By Andy Frisk
April 18, 2010 - 00:02
The restoration of the Silver Age of comics is complete at DC Comics. Hal Jordan is the greatest Green Lantern, Superman’s origin has been rebooted with a Silver Age tinge to it, and Barry Allen is working for the Central City Police Department as its slowest working, but overall best, forensic scientist and fastest crime fighter, The Flash. In reality DC Comics hasn’t restored the Silver Age as much as launched headlong into a sort of Neo-Silver Age (as I suggested here) Bringing back Hal Jordan was a no brainer which lead to the best DC Universe event crossovers in years with Sinestro Corps War and Blackest Night. Bringing back Barry Allen and, well…restoring him to a place in the DCU of interest if not prominence, has been…ok so far. Geoff Johns has attempted to inject the character of Barry Allen/The Flash with some special prominence as the DCU’s premier speedster by making him the generator of the “enigmatic energy called The Speed Force, able to be tapped into by others throughout time who share his sense of justice” instead of one of the many speedsters and Flashes to exist the DCU who just access The Speed Force. Making one character the creator or “generator” of The Speed Force rather than just another who taps into it seems a little pretentious, if not a tad precocious, but it does definitely add a bit of a higher level of importance to a character who has been “dead” for 20 plus years and would risk lacking any sense of preeminence or distinguishing status if he simply just became The Flash again. After all, it feels like speedsters in the DCU are a dime a dozen, and there have been two characters to inherit and bear the moniker of The Flash since Barry “died.” One of which has been The Flash to a whole generation: the much beloved Wally West. (Don’t forget, Jay Garrick, The Original Flash has been running around-literally-all this time as well.)

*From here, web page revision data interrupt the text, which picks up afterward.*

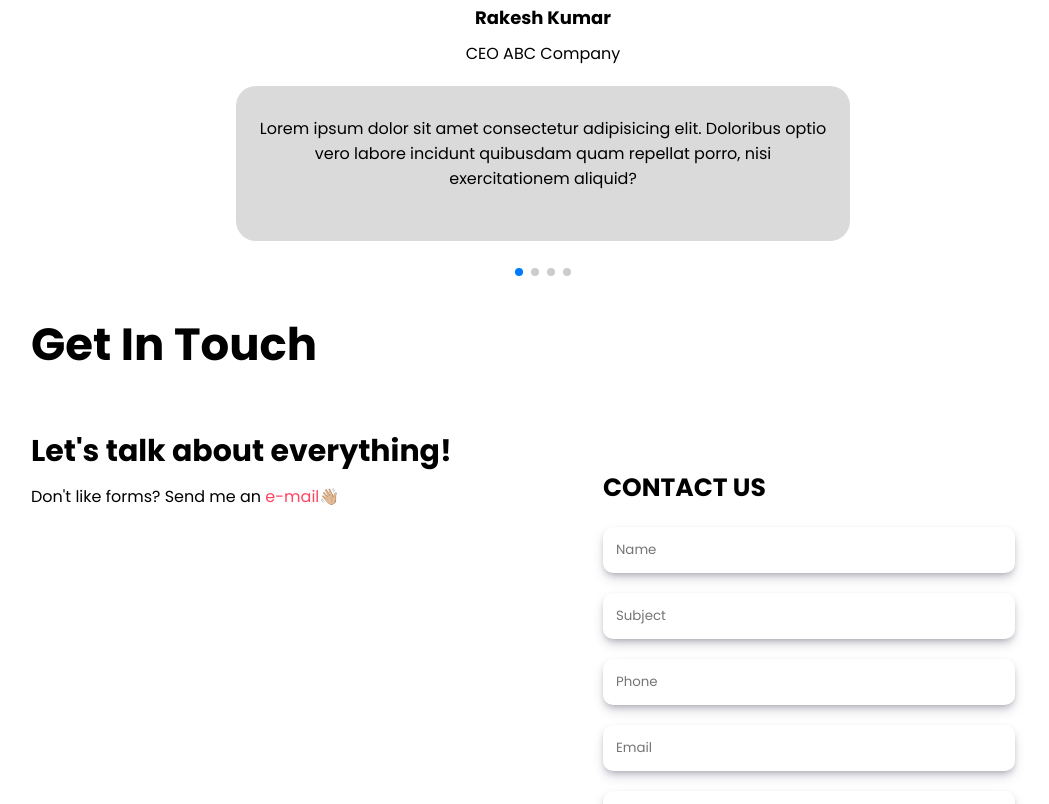
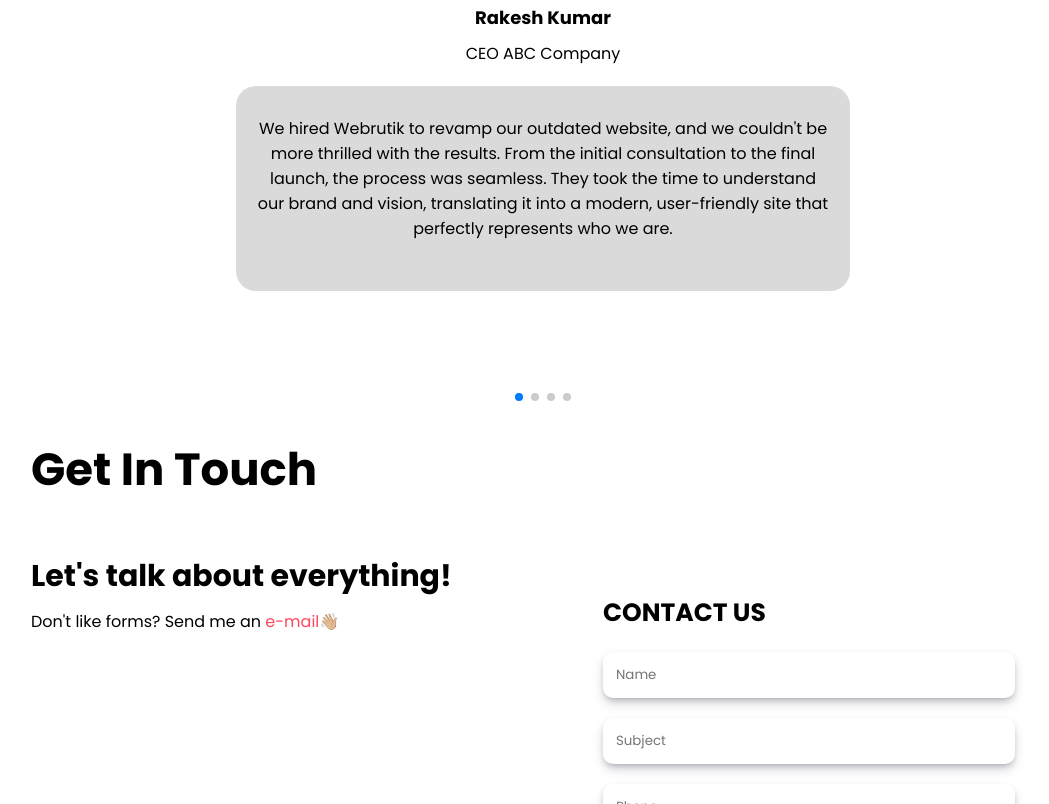
Before and after one commit to rutiksurve65/portfolio-website, a plain HTML site: page index.html in a window 1280 px wide. Shown: the part 4647-5451 px from the top of the page, without its empty margins (97-1146 px from the left). Drawn offline with nearby package versions, Linux system fonts and the light colour scheme.

Commit message:
Update index.html

```diff
--- a/index.html
+++ b/index.html
@@ -316,22 +316,22 @@
               <p>CEO ABC Company</p>
               <div class="review">
                 <p>
-                  Lorem ipsum dolor sit amet consectetur adipisicing elit.
-                  Doloribus optio vero labore incidunt quibusdam quam repellat
-                  porro, nisi exercitationem aliquid?
+                  We hired Webrutik to revamp our outdated website, and we couldn't be more thrilled with the results. From the initial consultation to the final launch, the process was seamless. They took the time to understand our brand and vision, translating it into a modern, user-friendly site that perfectly represents who we are.
+
+
                 </p>
               </div>
             </div>
             <!-- ===========Review 2============== -->
             <div class="swiper-slide slide-1">
               <img src="img/profile-pic.png" alt="profile" height="60px" />
-              <h4>Rakesh Kumar</h4>
-              <p>CEO ABC Company</p>
+              <h4>Pratik Bakale</h4>
+              <p>Kalptaru Farmhouse</p>
               <div class="review">
                 <p>
-                  Lorem ipsum dolor sit amet consectetur adipisicing elit.
-                  Doloribus optio vero labore incidunt quibusdam quam repellat
-                  porro, nisi exercitationem aliquid?
+                  Working with Webrutik was a game-changer for our business. They brought fresh, creative ideas to the table and transformed our website into a visually stunning and highly functional platform. Their expertise in design and user experience is evident in every detail. The process was smooth, communication was clear, and deadlines were met without a hitch. Our clients have noticed the difference, and so have we. We would highly recommend Webrutik to anyone looking to elevate their online presence.
+
+
                 </p>
               </div>
             </div>
@@ -351,13 +351,13 @@
             <!-- ===========Review 4 ============== -->
             <div class="swiper-slide slide-1">
               <img src="img/profile-pic.png" alt="profile" height="60px" />
-              <h4>Rakesh Kumar</h4>
-              <p>CEO ABC Company</p>
+              <h4>Dilip Kulkarni</h4>
+              <p>Malhar Interior</p>
               <div class="review">
                 <p>
-                  Lorem ipsum dolor sit amet consectetur adipisicing elit.
-                  Doloribus optio vero labore incidunt quibusdam quam repellat
-                  porro, nisi exercitationem aliquid?
+                  We partnered with Webrutik to create a website that truly reflects our brand, and they delivered beyond our expectations. Their team took the time to understand our business, our goals, and our audience, and then crafted a site that is not only visually appealing but also incredibly user-friendly. The new design has been a hit with our customers, and we’ve received countless compliments. Their professionalism and dedication to excellence make them a standout in the industry.
+
+
                 </p>
               </div>
             </div>
```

Barry is back though, and the original Silver Age hero has been set up to be The Flash of the next generation. The Flash #1 does a good job of introducing him again as Central City’s #1 crime fighter while highlighting aspects of the character that make him unique and fun to watch in action. He battles a rogue (one of The Rogues of Flash comic book fame), saves the life of some innocent bystanders (in an admittedly cool way), gets back on the job as a forensic scientist, runs into a time spanning murder mystery, and is late to meet his beloved Iris for a dinner date, of course. All of the classic Silver Age characteristics of a Barry Allen Flash story are in place, with the contemporary realism of our modern age of comics mixed in. A murder is committed and Barry examines the body, not something you’d most likely have seen in a Silver Age Flash story, but commonplace (and rightly so) in the Neo-Silver Age.
Artist Francis Manapul, fresh off his stint on Adventure Comics does an admirable job of handling the penciling and inking side of Barry’s solo book re-launch. Manapul’s style is the direct opposite of Luke Ross’ hyper detailed and realistic work on Marvel Comics’ Captain America with its less detailed and more cartoon-like look, but it fits The Flash perfectly. The Flash(es) were always a bit more lighthearted and fun as characters (to me at least) while not being silly or childish, and Manapul’s style captures this quality of the character(s) quite well. The Flash is a uniquely powered super hero and Manapul is a uniquely talented artist so they pair up nicely.
How lighthearted and fun a Flash title starring Barry Allen as The Flash will turn out to be remains to be seen. The Flash doesn’t need to be chocked full of giggle and goofiness (Wally’s run as The Flash definitely wasn’t always), but Barry’s a bit of a “carrier of the world on his shoulders” type, especially after all the brooding he did in Flash Rebirth and Blackest Night, so lightheartedness might be a bit of a stretch for him to achieve. Johns and Manapul manage to inject some fun into Barry’s re-debut issue though, so there might be some fun Flash stories ahead. Let’s at least hope so.
Rating: 8 /10